One plush Sunday morning in La Condesa neighborhood, Mexico City, my family of four hopped on bicicletas and rolled down to the corner of our tree-lined street, rode a block to the right, and came to an intersection occupied by a special tent and a team of bike helpers. Feeling deflated? They got you. Need a spokes-person? Bike tools and expertise await. From here we were tapped into 35 miles of closed roads and safe bicycle passage through Mexico City.
This happens every Sunday in Mexico City.
We rolled through neighborhoods and were periodically stopped at intersections by helpers with little stop signs. Many of them pulled out megaphones and rattled off bicycle safety speeches before the light changed. Then they waved us along, imploring us to have “un día excelente!”
We rode up to the main drag, Paseo de la reforma, circled fountains and statues, zipped around rollerbladers, and cruised without problem.
The fact that a megalopolis of 21 plus million with a history of “creative” (digamos) driving can pull this off blows my mind. In the Bay Area there is occasionally a “Sunday Streets” event where a few blocks are closed off in Berkeley or San Francisco, and it’s great, but it always feels like such a novelty, and if you miss it, you miss it. This is clear, exciting proof we can do much, much better.
After a long cruise down Paseo de la reforma, we rolled up in front of el Palacio de Bellas Artes.

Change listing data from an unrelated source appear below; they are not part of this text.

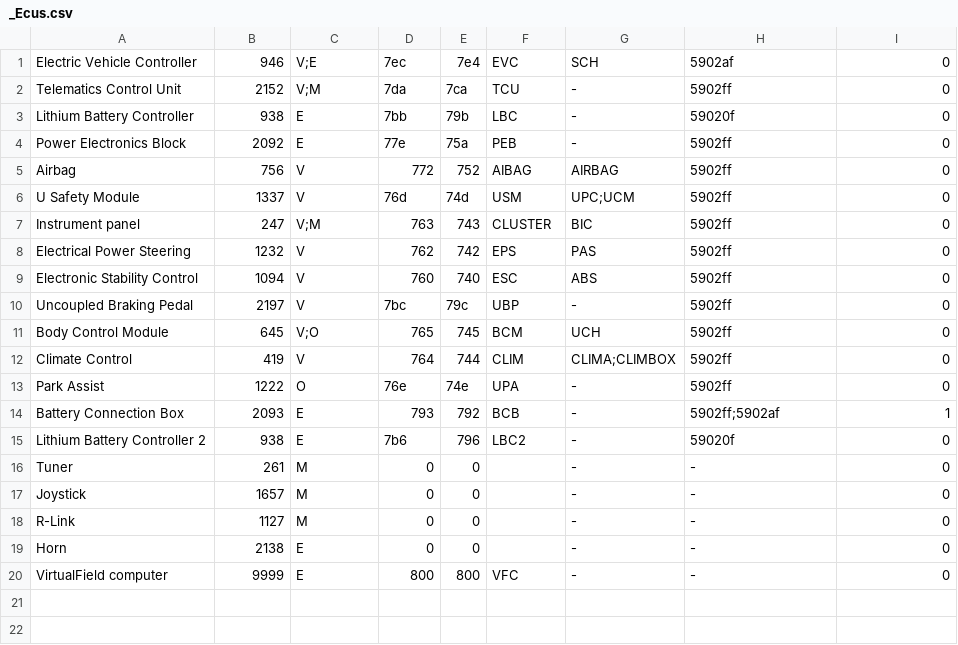
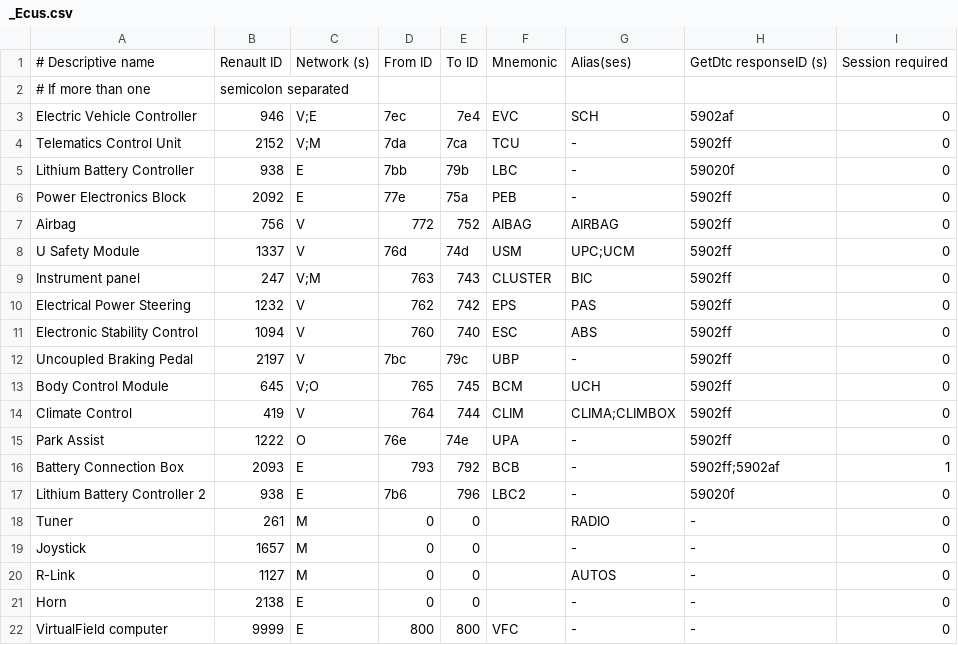
Before and after one commit to fesch/CanZE, a CSV file: app/src/main/assets/_Ecus.csv, drawn as a sheet.

Commit message:
Added a few descriptions to _Ecus.

```diff
--- a/app/src/main/assets/_Ecus.csv
+++ b/app/src/main/assets/_Ecus.csv
@@ -1 +1,3 @@
+# Descriptive name, Renault ID, Network (s), From ID, To ID, Mnemonic, Alias(ses), GetDtc responseID (s),  Session required
+# If more than one, semicolon separated
 Electric Vehicle Controller,946,V;E,7ec,7e4,EVC,SCH,5902af,0
@@ -15,5 +17,5 @@ Battery Connection Box,2093,E,793,792,BCB,-,5902ff;5902af,1
 Lithium Battery Controller 2,938,E,7b6,796,LBC2,-,59020f,0
-Tuner,261,M,0,0,,-,-,0
+Tuner,261,M,0,0,,RADIO,-,0
 Joystick,1657,M,0,0,,-,-,0
-R-Link,1127,M,0,0,,-,-,0
+R-Link,1127,M,0,0,,AUTOS,-,0
 Horn,2138,E,0,0,,-,-,0
```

From there, it was an easy roll to the main Zócalo itself, again filled with soccer fans, where we happened to arrive in time to watch on the big screen as the Russians knocked Spain out of the Copa Mundial with penalty kicks.
Our final stretch took us all the way back up Reforma to beautiful Chapultepec Park and where we strolled through the song of the venders and rode back to our neighborhood to complete a great day on two wheels.